New York state works with its 59 area agencies on aging across the state to honor exceptional individuals, who, through their actions, demonstrate the spirit of civic engagement and selflessness. NYSOFA’s Older New Yorkers’ Day celebration took place on May 21 in Albany.
“Older New Yorkers across the state are making their communities the best they can be through their contributions and service,” said Lt. Gov. Kathy Hochul. “Older adults contribute billions to New York’s economy through their selfless hours of community service and volunteerism. I’m proud that New York is the first age-friendly state in the nation, and we recognize the important impact older individuals have on their communities, the state and the country.”
“Older Americans Month and Older New Yorker’s Day are important opportunities to share with the public at large all of the contributions that are made by older New Yorkers,” said NYSOFA Acting Director Greg Olsen. “Older adults routinely put their family, life, and work experience to use at hundreds of different organizations across the state to better the lives of others. Aging is often portrayed negatively, and while May is a month to celebrate the accomplishments and value of older adults to our communities, it is up to all of us to tell their story throughout the year.”
In New York, approximately 935,000 adults over the age of 55 provide more than 495 million hours of service at an economic value of almost $13.9 billion annually. “Older adults are the backbone of our communities, and their social, economic, intellectual and civic contributions are essential to making our state a great place for people of all ages.”
Since 2011, Gov. Andrew Cuomo has launched several initiatives to support older adults and “to make New York State the best place to grow up and grow older, including creating a ‘Health Across All Policies’ approach, where state agencies work together to develop policies and programs that positively impact public health; expanding the state’s prevention agenda to more comprehensively address the needs of older New Yorkers; launching the nation’s first aging services mobile app for older adults; and adopting the eight domains of livability for age-friendly communities as defined by the World Health Organization (WHO) and AARP.”
Under Cuomo’s leadership, New York was declared the first age-friendly state in the nation in 2017. And in 2018, the governor issued an executive order directing all state agencies to adopt and incorporate the principles of age- and health-friendly communities into their programs, policies, spending and reporting.
“NYSOFA’s annual Older New Yorkers’ Day event shows the true side of aging – that it’s not about artificial numbers that represent age, because how old we are is not what defines us. It is our actions, passions, commitments, perseverance and goals that define us – and an artificial number cannot be placed on these.”
More than 200 people attended this year’s celebration.

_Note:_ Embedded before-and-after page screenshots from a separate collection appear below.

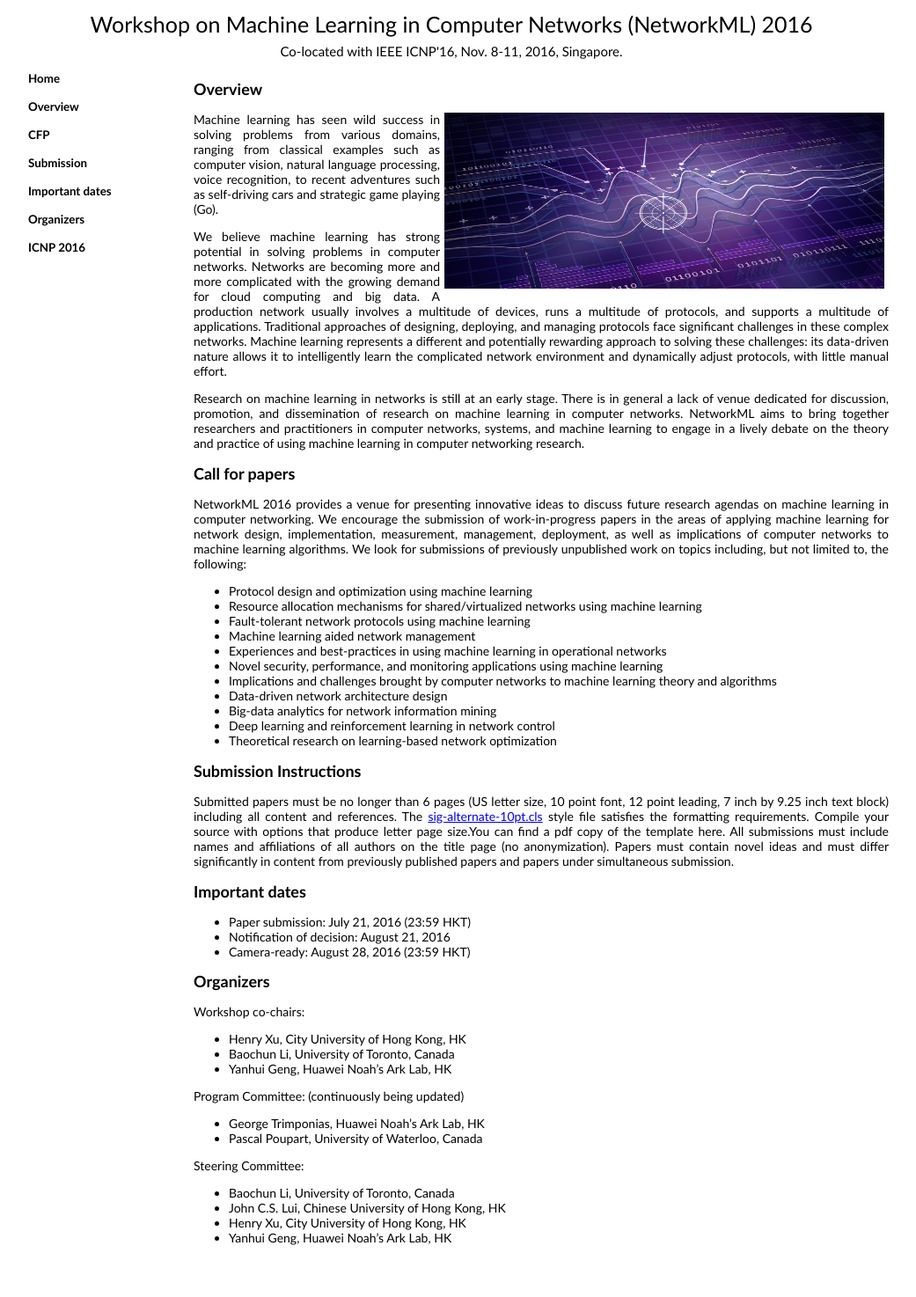
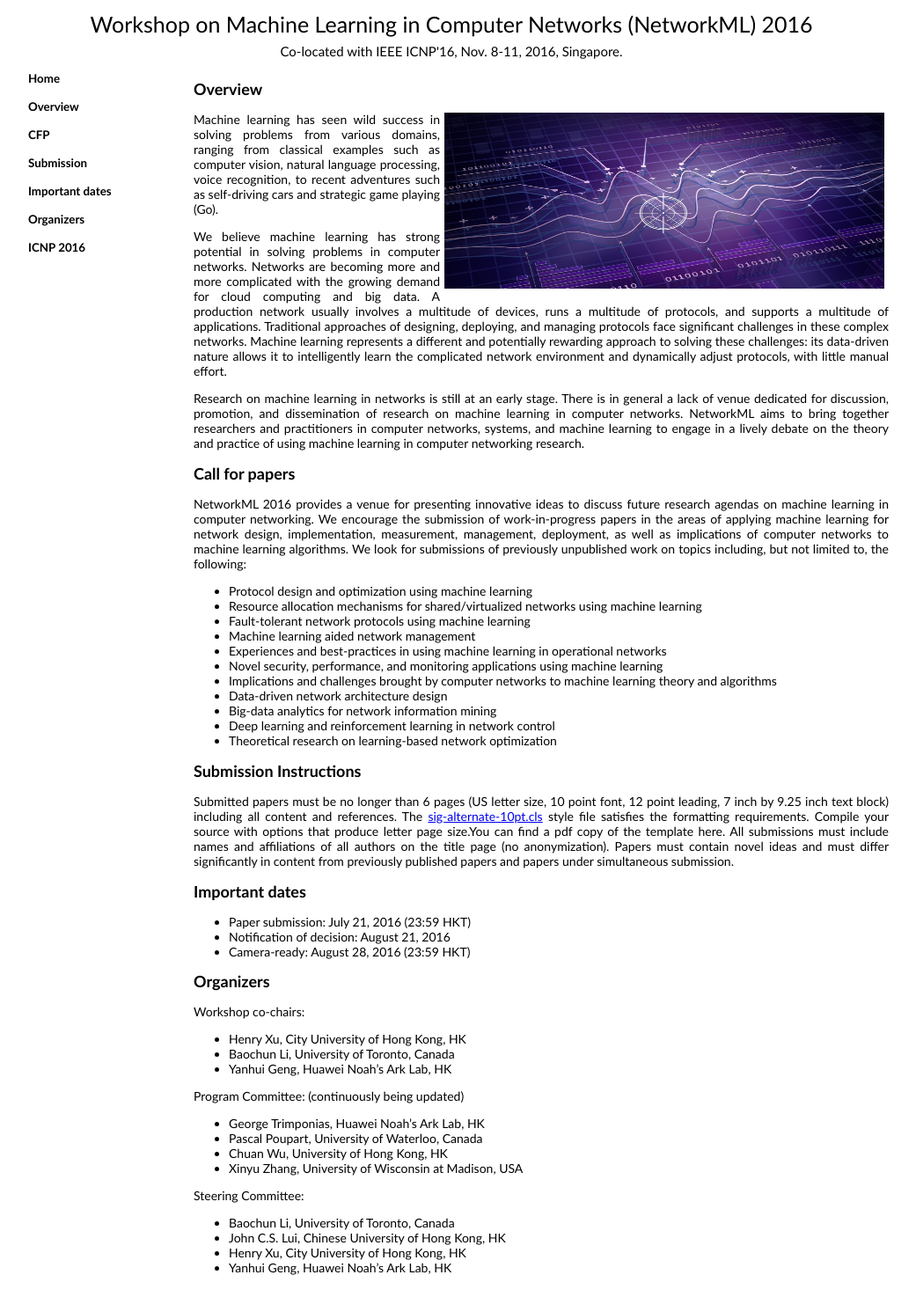
Before and after one commit to networkml/networkml.github.io, a Jekyll site: the page built from index.html, in a window 1280 px wide. Shown: the whole page at 88% size, without its empty margins (127-1168 px from the left). Built offline with Jekyll 4.4.1, drawn with Linux system fonts in a browser that asks for light colours; before the commit the page ends 1440 px from its top, so only the background shows below that.

Commit message:
pc update

```diff
--- a/_includes/index.md
+++ b/_includes/index.md
@@ -49,7 +49,8 @@ Program Committee: (continuously being updated)
 
 * George Trimponias, Huawei Noah’s Ark Lab, HK
 * Pascal Poupart, University of Waterloo, Canada
-
+* Chuan Wu, University of Hong Kong, HK
+* Xinyu Zhang, University of Wisconsin at Madison, USA
 
 Steering Committee:
 
```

Among them were 99 honorees from 56 counties who volunteer their time and energy to more than 520 different organizations throughout the year to help others. This year’s oldest honoree is 102 years old.
Special awards were given to the following honorees:
•The Governor’s Recognition for Exemplary Service was awarded to Lawrence and Maryde King of Schenectady County;
•The New York State Assembly’s Older New Yorker of the Year award was presented to Joann Prinzivalli of Westchester County;
•The New York State Senate’s Outstanding Contribution by an Older New Yorker award was presented to Ruth Johnson Colvin of Onondaga County; and
•The Area Agency on Aging Volunteer Innovations Award was presented to the New York City Department for the Aging Volunteer Resource Center.
The complete list of this year’s Older New Yorkers’ Day honorees is available at this link.
“Volunteering for just a few hours each month can make a big difference in people’s lives. There are thousands of local organizations and civic groups looking for volunteers each week. Please visit the Corporation for National and Community Service to search for opportunities in your area.”
About New York State Office for the Aging
The mission of the New York State Office for the Aging is to help older New Yorkers be as independent as possible for as long as possible through advocacy, development and delivery of person-centered, consumer-oriented, and cost-effective policies, programs and services that support and empower older adults and their families, in partnership with the network of public and private organizations that serve them. Visit www.aging.ny.gov.
All quotes from New York State Office for the Aging.